THE BLOG

Dating After Cancer: My Do's and Don'ts

31/03/2014 16:08 BST | Updated 31/05/2014 10:59 BST

I am going to be upfront about this. Cancer is a great way to weed out the duffs. To sift the men from the boys. It really reveals what type of partner you have and the true nature of your relationship. Granted, it might be a little radical as a strategy of choice. But as I had always been a bit of a beacon for dysfunctional men, I am more than a little happy with my experiment!

So here goes.

After a long period of hibernation courtesy of my oncologist, I decided it might be nice to trust the male species again and go on the odd date... But when I wondered, is it the right time to lob cancer into the conversation? Too early and I appear needy. Too late and I run the risk of falling too deep before being rejected and wishing I had protected myself earlier by shaking out the "It's not you, it's me" specimens!

So let me give you both examples of my dating experiences after cancer.
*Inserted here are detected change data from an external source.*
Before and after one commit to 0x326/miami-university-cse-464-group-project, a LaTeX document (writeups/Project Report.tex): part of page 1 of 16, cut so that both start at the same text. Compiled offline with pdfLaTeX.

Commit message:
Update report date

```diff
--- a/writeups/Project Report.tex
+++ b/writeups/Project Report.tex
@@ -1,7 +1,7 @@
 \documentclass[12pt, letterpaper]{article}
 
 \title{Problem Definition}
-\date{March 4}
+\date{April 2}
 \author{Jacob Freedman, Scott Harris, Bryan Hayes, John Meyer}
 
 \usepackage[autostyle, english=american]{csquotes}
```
It seems the sensible advice out there in twitter land recommends date three to be about the right time to sidle up to the subject. But what I discovered is that I am still attracted, despite my acupuncturist best efforts, to doing things at dizzying speeds. And even with my newfound wisdom and assertions that I didn't need a full on relationship again, I realised I didn't do semi detached very well either.
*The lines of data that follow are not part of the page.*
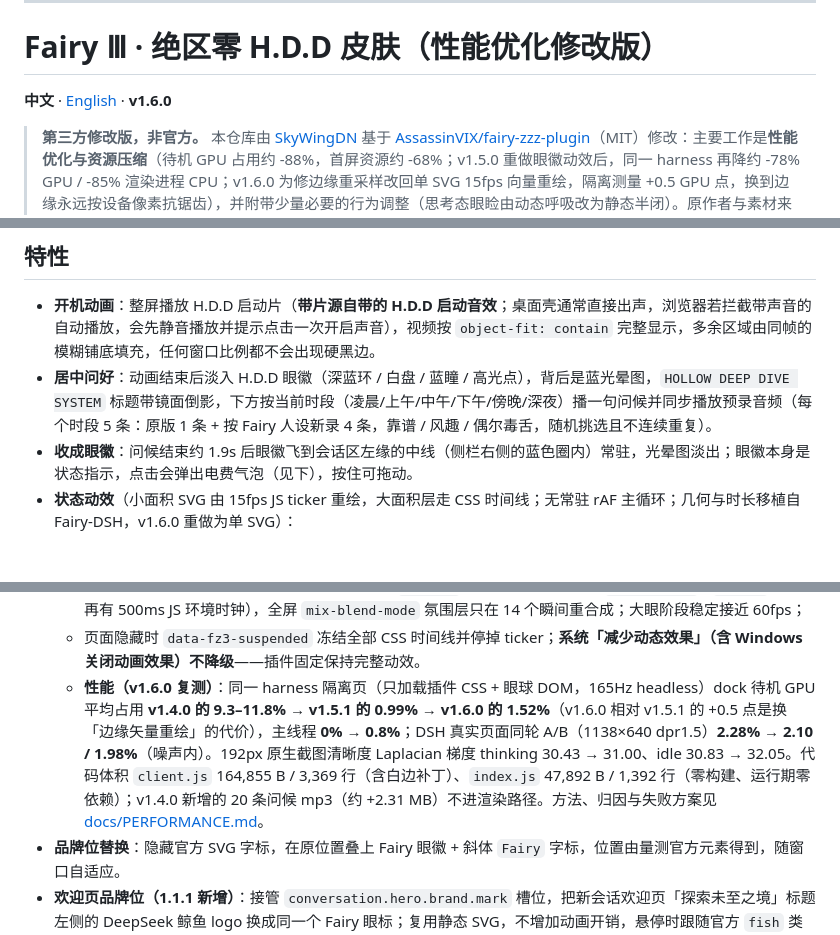
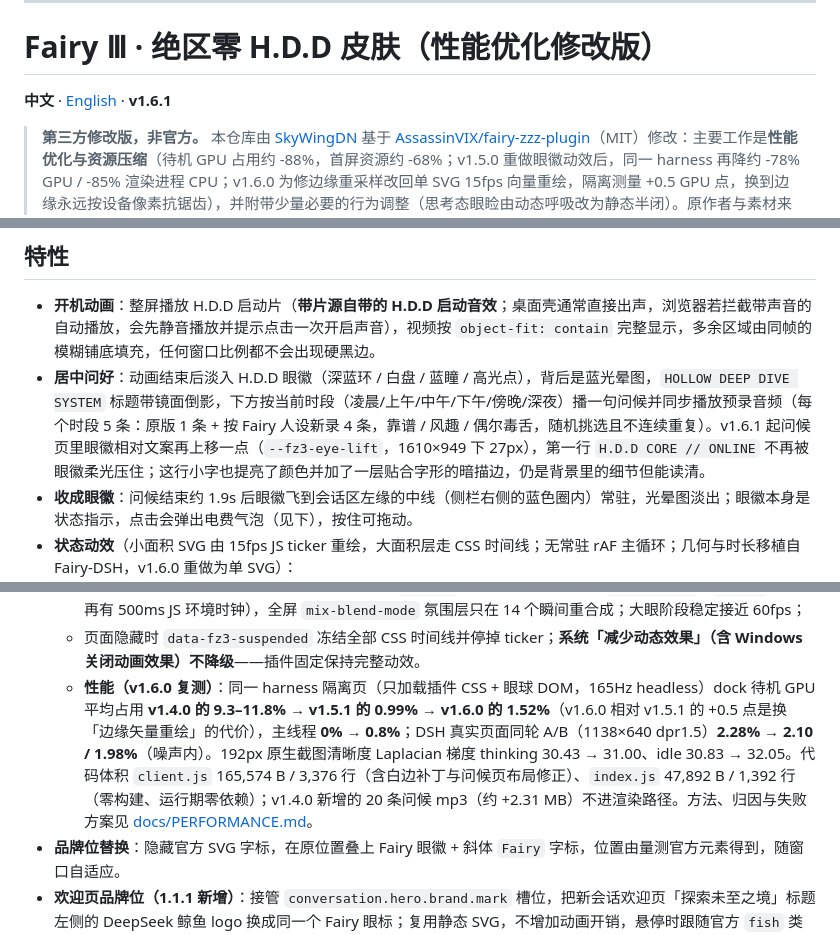
Before and after one commit to SkyWingDN/dsh-fairy-zzz, a Markdown page: README.md, 3 parts joined by grey strips. Drawn GitHub-style; blank space fills up the shorter version.

```diff
--- a/README.md
+++ b/README.md
@@ -18,7 +18,7 @@
 
 # Fairy Ⅲ · 绝区零 H.D.D 皮肤（性能优化修改版）
 
-**中文** · [English](#english) · **v1.6.0**
+**中文** · [English](#english) · **v1.6.1**
 
 > **第三方修改版，非官方。** 本仓库由 [SkyWingDN](https://github.com/SkyWingDN) 基于 [AssassinVIX/fairy-zzz-plugin](https://github.com/AssassinVIX/fairy-zzz-plugin)（MIT）修改：主要工作是**性能优化与资源压缩**（待机 GPU 占用约 -88%，首屏资源约 -68%；v1.5.0 重做眼徽动效后，同一 harness 再降约 -78% GPU / -85% 渲染进程 CPU；v1.6.0 为修边缘重采样改回单 SVG 15fps 向量重绘，隔离测量 +0.5 GPU 点，换到边缘永远按设备像素抗锯齿），并附带少量必要的行为调整（思考态眼睑由动态呼吸改为静态半闭）。原作者与素材来源见文末「致谢与许可」，性能细节见 [docs/PERFORMANCE.md](docs/PERFORMANCE.md)。本仓库**不包含** GPT-SoVITS 模型或推理引擎。
 
@@ -34,7 +34,7 @@
 ## 特性
 
 - **开机动画**：整屏播放 H.D.D 启动片（**带片源自带的 H.D.D 启动音效**；桌面壳通常直接出声，浏览器若拦截带声音的自动播放，会先静音播放并提示点击一次开启声音），视频按 `object-fit: contain` 完整显示，多余区域由同帧的模糊铺底填充，任何窗口比例都不会出现硬黑边。
-- **居中问好**：动画结束后淡入 H.D.D 眼徽（深蓝环 / 白盘 / 蓝瞳 / 高光点），背后是蓝光晕图，`HOLLOW DEEP DIVE SYSTEM` 标题带镜面倒影，下方按当前时段（凌晨/上午/中午/下午/傍晚/深夜）播一句问候并同步播放预录音频（每个时段 5 条：原版 1 条 + 按 Fairy 人设新录 4 条，靠谱 / 风趣 / 偶尔毒舌，随机挑选且不连续重复）。
+- **居中问好**：动画结束后淡入 H.D.D 眼徽（深蓝环 / 白盘 / 蓝瞳 / 高光点），背后是蓝光晕图，`HOLLOW DEEP DIVE SYSTEM` 标题带镜面倒影，下方按当前时段（凌晨/上午/中午/下午/傍晚/深夜）播一句问候并同步播放预录音频（每个时段 5 条：原版 1 条 + 按 Fairy 人设新录 4 条，靠谱 / 风趣 / 偶尔毒舌，随机挑选且不连续重复）。v1.6.1 起问候页里眼徽相对文案再上移一点（`--fz3-eye-lift`，1610×949 下 27px），第一行 `H.D.D CORE // ONLINE` 不再被眼徽柔光压住；这行小字也提亮了颜色并加了一层贴合字形的暗描边，仍是背景里的细节但能读清。
 - **收成眼徽**：问候结束约 1.9s 后眼徽飞到会话区左缘的中线（侧栏右侧的蓝色圈内）常驻，光晕图淡出；眼徽本身是状态指示，点击会弹出电费气泡（见下），按住可拖动。
 - **状态动效**（小面积 SVG 由 15fps JS ticker 重绘，大面积层走 CSS 时间线；无常驻 rAF 主循环；几何与时长移植自 Fairy-DSH，v1.6.0 重做为单 SVG）：
   - `idle` 单 SVG：眼睑 / 白盘 / 蓝环 / 瞳仁 / 右下高光全部在**一份**静态 SVG 里，运行时向 SVG 内插入 `#fz3-drift`（目光）与 `#fz3-lens`（呼吸）两个 `g`；**叶片旋转 6.4s 一圈（96 步）、眼球 1.6s 呼吸（24 步，scale 1 → 0.905）、目光缓动**由 15fps ticker 写 SVG `transform` 属性完成，每帧由 Skia 重新抗锯齿，旋转 / 缩放的中间帧不会出现位图台阶；
@@ -45,7 +45,7 @@
   - `thinking / working` 期间**保持半闭**：静态 clipPath 眼睑（形状固定，不再随 1440ms 相位开合），同时暂停目光微动、ticker 照常跑叶片与呼吸；非运行状态完全睁眼；表情切换瞬间播放两段故障转场。v1.6.0 补丁在裁切边界补了一条与眼睑同色的静态 rim 描边（`#fz3-lid-rim`，仅 thinking 态显示），消掉半闭眼边缘的抗锯齿白边；纯静态 path，不增加运行时开销；
   - 外圈辉光 / 氛围光 / 眼闪全部是**静态多层渐变 + `steps()` 时间线**（不再有逐帧 `drop-shadow` / `blur()`，也不再有 500ms JS 环境时钟），全屏 `mix-blend-mode` 氛围层只在 14 个瞬间重合成；大眼阶段稳定接近 60fps；
   - 页面隐藏时 `data-fz3-suspended` 冻结全部 CSS 时间线并停掉 ticker；**系统「减少动态效果」（含 Windows 关闭动画效果）不降级**——插件固定保持完整动效。
-  - **性能（v1.6.0 复测）**：同一 harness 隔离页（只加载插件 CSS + 眼球 DOM，165Hz headless）dock 待机 GPU 平均占用 **v1.4.0 的 9.3–11.8% → v1.5.1 的 0.99% → v1.6.0 的 1.52%**（v1.6.0 相对 v1.5.1 的 +0.5 点是换「边缘矢量重绘」的代价），主线程 **0% → 0.8%**；DSH 真实页面同轮 A/B（1138×640 dpr1.5）**2.28% → 2.10 / 1.98%**（噪声内）。192px 原生截图清晰度 Laplacian 梯度 thinking 30.43 → 31.00、idle 30.83 → 32.05。代码体积 `client.js` 164,855 B / 3,369 行（含白边补丁）、`index.js` 47,892 B / 1,392 行（零构建、运行期零依赖）；v1.4.0 新增的 20 条问候 mp3（约 +2.31 MB）不进渲染路径。方法、归因与失败方案见 [docs/PERFORMANCE.md](docs/PERFORMANCE.md)。
+  - **性能（v1.6.0 复测）**：同一 harness 隔离页（只加载插件 CSS + 眼球 DOM，165Hz headless）dock 待机 GPU 平均占用 **v1.4.0 的 9.3–11.8% → v1.5.1 的 0.99% → v1.6.0 的 1.52%**（v1.6.0 相对 v1.5.1 的 +0.5 点是换「边缘矢量重绘」的代价），主线程 **0% → 0.8%**；DSH 真实页面同轮 A/B（1138×640 dpr1.5）**2.28% → 2.10 / 1.98%**（噪声内）。192px 原生截图清晰度 Laplacian 梯度 thinking 30.43 → 31.00、idle 30.83 → 32.05。代码体积 `client.js` 165,574 B / 3,376 行（含白边补丁与问候页布局修正）、`index.js` 47,892 B / 1,392 行（零构建、运行期零依赖）；v1.4.0 新增的 20 条问候 mp3（约 +2.31 MB）不进渲染路径。方法、归因与失败方案见 [docs/PERFORMANCE.md](docs/PERFORMANCE.md)。
 - **品牌位替换**：隐藏官方 SVG 字标，在原位置叠上 Fairy 眼徽 + 斜体 `Fairy` 字标，位置由量测官方元素得到，随窗口自适应。
 - **欢迎页品牌位（1.1.1 新增）**：接管 `conversation.hero.brand.mark` 槽位，把新会话欢迎页「探索未至之境」标题左侧的 DeepSeek 鲸鱼 logo 换成同一个 Fairy 眼标；复用静态 SVG，不增加动画开销，悬停时跟随官方 `fish` 类一起轻微摆动。见 [docs/TECHNICAL.md](docs/TECHNICAL.md)。
 - **主题**：深蓝玻璃 + 青蓝霓虹 token、网格与扫描线壁纸、H.D.D 风滚动条与焦点光。
```
Also changed, not shown: other parts of README.md (+3 -3 lines), docs/TECHNICAL.md (+13 -5 lines), docs/img/greet-lift-before-after.png (added), 2 other files.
So meet the one that wasn't the one, man number one; after lots of banter and seemingly plenty in common, I judged it about right to throw in the c word. It was a tense moment. Whichever way I tried to introduce it into the conversation it felt clumsy and contrived. So I played it down. I emphasised that I was healthy now. I didn't even mention bowels! But despite assurances that it did not 'freak him out' the lack of questions and the speed in which he left was enough of a sign that this was the last I would see of him. And it turned out to be the last I heard from him as well! He had calculated his return on his emotional investment and obviously found it worthless.

And if I hear you collectively shout "Ah, but you haven't met the right bloke yet" you would of course have been right. It turns out I got conned by a cad. I know that. You know that. But there was more..
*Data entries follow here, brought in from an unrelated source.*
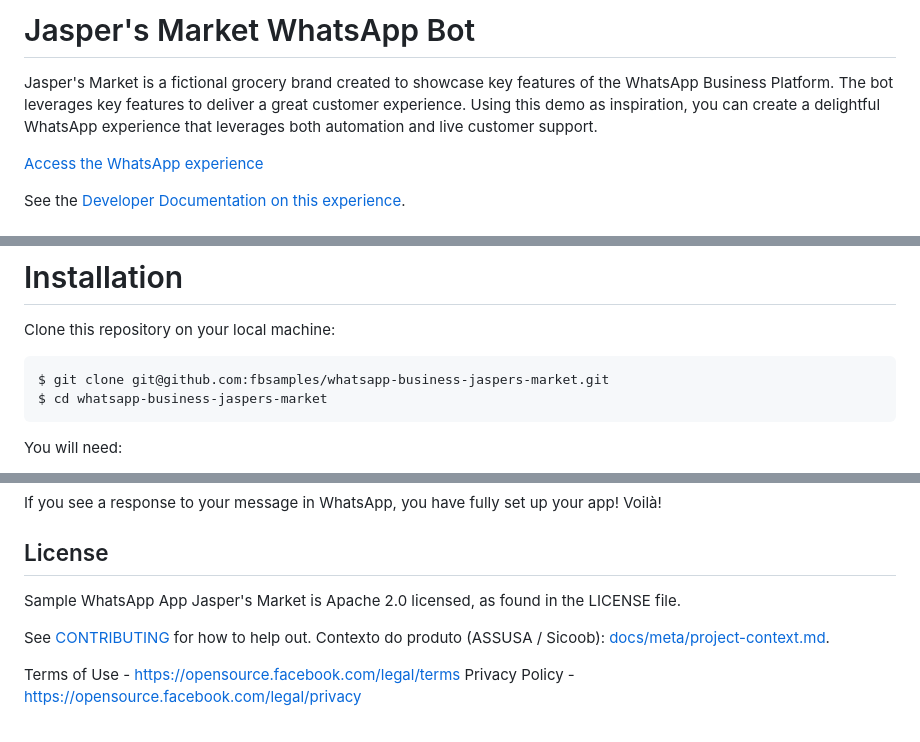
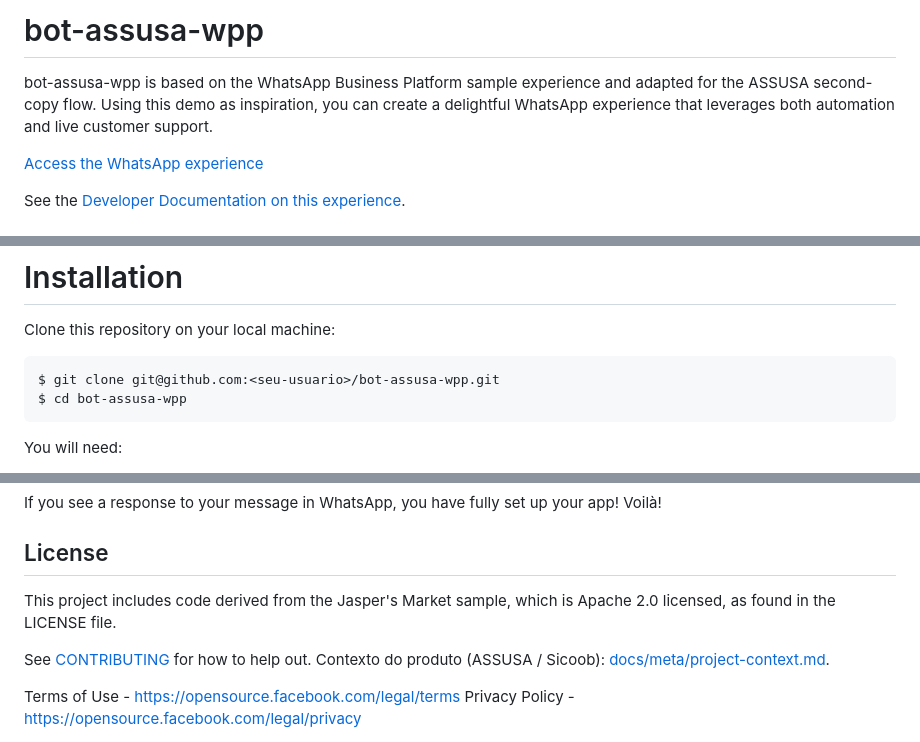
Before and after one commit to joaovianaamr/Assusa, a Markdown page: README.md, 3 parts joined by grey strips. Rendered like a GitHub page.

Commit message:
docs: atualizar contexto para bot-assusa-wpp
Documenta o rename do projeto e ajusta a referência ao sample Jasper's Market para refletir o escopo atual da ASSUSA/Sicoob.

Co-authored-by: Cursor <cursoragent@cursor.com>

````diff
--- a/README.md
+++ b/README.md
@@ -1,6 +1,6 @@
-# Jasper's Market WhatsApp Bot
+# bot-assusa-wpp
 
-Jasper's Market is a fictional grocery brand created to showcase key features of the WhatsApp Business Platform. The bot leverages key features to deliver a great customer experience. Using this demo as inspiration, you can create a delightful WhatsApp experience that leverages both automation and live customer support.
+bot-assusa-wpp is based on the WhatsApp Business Platform sample experience and adapted for the ASSUSA second-copy flow. Using this demo as inspiration, you can create a delightful WhatsApp experience that leverages both automation and live customer support.
 
 [Access the WhatsApp experience](https://wa.me/15558813169?text=Get+started)
 
@@ -39,8 +39,8 @@ Before you begin, make sure you have completed all of the requirements listed ab
 Clone this repository on your local machine:
 
 ```bash
-$ git clone git@github.com:fbsamples/whatsapp-business-jaspers-market.git
-$ cd whatsapp-business-jaspers-market
+$ git clone git@github.com:<seu-usuario>/bot-assusa-wpp.git
+$ cd bot-assusa-wpp
 ```
 
 You will need:
@@ -139,7 +139,7 @@ If you see a response to your message in WhatsApp, you have fully set up your ap
 
 ## License
 
-Sample WhatsApp App Jasper's Market is Apache 2.0 licensed, as found in the LICENSE file.
+This project includes code derived from the Jasper's Market sample, which is Apache 2.0 licensed, as found in the LICENSE file.
 
 See [CONTRIBUTING](docs/meta/CONTRIBUTING.md) for how to help out. Contexto do produto (ASSUSA / Sicoob): [docs/meta/project-context.md](docs/meta/project-context.md).
 
````
Also changed, not shown: docs/meta/project-context.md (+3 -1 lines).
Man number two... the one.

I met the one when I was in remission the first time around. He was very kind. He seemed different. And he had a VERY NICE FACE. I calculated he could take it earlier. And so I lobbed it into his wine glass on date two.

He was utterly wonderful and restored my faith in men.

Six weeks later and we were still going strong. And then I relapsed. This wasn't in the calendar or my to do lists. I gave him the chance to scarper. Of course he didn't. He stayed through everything that has been thrown at me since (liver operations and various complications and endless scans), showing gentleness, compassion and extreme love.

He is very precious and we are getting married. You can all breathe a sigh of relief now. I am very happy. I didn't need a research study (yes there is one from oncology research) to tell me that couples who deal with things like cancer together become even closer. But it was nice to read that married people live 20% longer so we had better get on with it!

It seems another world since last summer when after two operations and yet more holes in my body, John (as this is his name) wistfully remarked "Didn't dating used to be a lot easier than this?" And then wheeled me out of the John Radcliffe for what I hope was the last time.

I think he may well have been right.